• About this task: Check each line of the entries for "figures" and report the ones that have it.

• Extracted records:

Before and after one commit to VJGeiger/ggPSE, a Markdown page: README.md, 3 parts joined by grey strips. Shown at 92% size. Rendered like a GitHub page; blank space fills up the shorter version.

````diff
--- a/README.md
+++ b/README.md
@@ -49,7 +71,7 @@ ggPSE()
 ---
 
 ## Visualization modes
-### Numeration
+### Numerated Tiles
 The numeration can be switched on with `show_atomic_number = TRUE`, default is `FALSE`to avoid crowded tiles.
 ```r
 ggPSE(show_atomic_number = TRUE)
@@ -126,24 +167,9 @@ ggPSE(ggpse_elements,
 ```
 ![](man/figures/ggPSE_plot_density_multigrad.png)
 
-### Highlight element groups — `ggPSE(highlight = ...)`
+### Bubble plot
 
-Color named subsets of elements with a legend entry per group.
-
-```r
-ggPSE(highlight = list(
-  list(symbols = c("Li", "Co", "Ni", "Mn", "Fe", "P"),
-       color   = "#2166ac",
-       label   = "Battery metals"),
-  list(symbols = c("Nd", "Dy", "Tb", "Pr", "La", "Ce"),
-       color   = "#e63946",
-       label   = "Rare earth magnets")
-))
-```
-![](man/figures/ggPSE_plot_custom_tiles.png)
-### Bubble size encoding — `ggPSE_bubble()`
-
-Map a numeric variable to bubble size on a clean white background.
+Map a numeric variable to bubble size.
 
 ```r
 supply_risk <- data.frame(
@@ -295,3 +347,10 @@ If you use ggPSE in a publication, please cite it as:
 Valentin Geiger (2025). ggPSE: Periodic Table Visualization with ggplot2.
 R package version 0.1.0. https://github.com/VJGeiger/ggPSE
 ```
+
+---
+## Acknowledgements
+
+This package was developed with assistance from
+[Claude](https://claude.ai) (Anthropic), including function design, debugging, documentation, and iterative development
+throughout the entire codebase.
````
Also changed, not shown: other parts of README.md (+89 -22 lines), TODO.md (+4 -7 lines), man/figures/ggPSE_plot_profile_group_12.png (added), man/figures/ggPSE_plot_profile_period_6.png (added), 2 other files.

• Response for this exercise:
 ![](man/figures/ggPSE_plot_density_multigrad.png)
-![](man/figures/ggPSE_plot_custom_tiles.png)
Also changed, not shown: other parts of README.md (+89 -22 lines), TODO.md (+4 -7 lines), man/figures/ggPSE_plot_profile_group_12.png (added), man/figures/ggPSE_plot_profile_period_6.png (added), 2 other files.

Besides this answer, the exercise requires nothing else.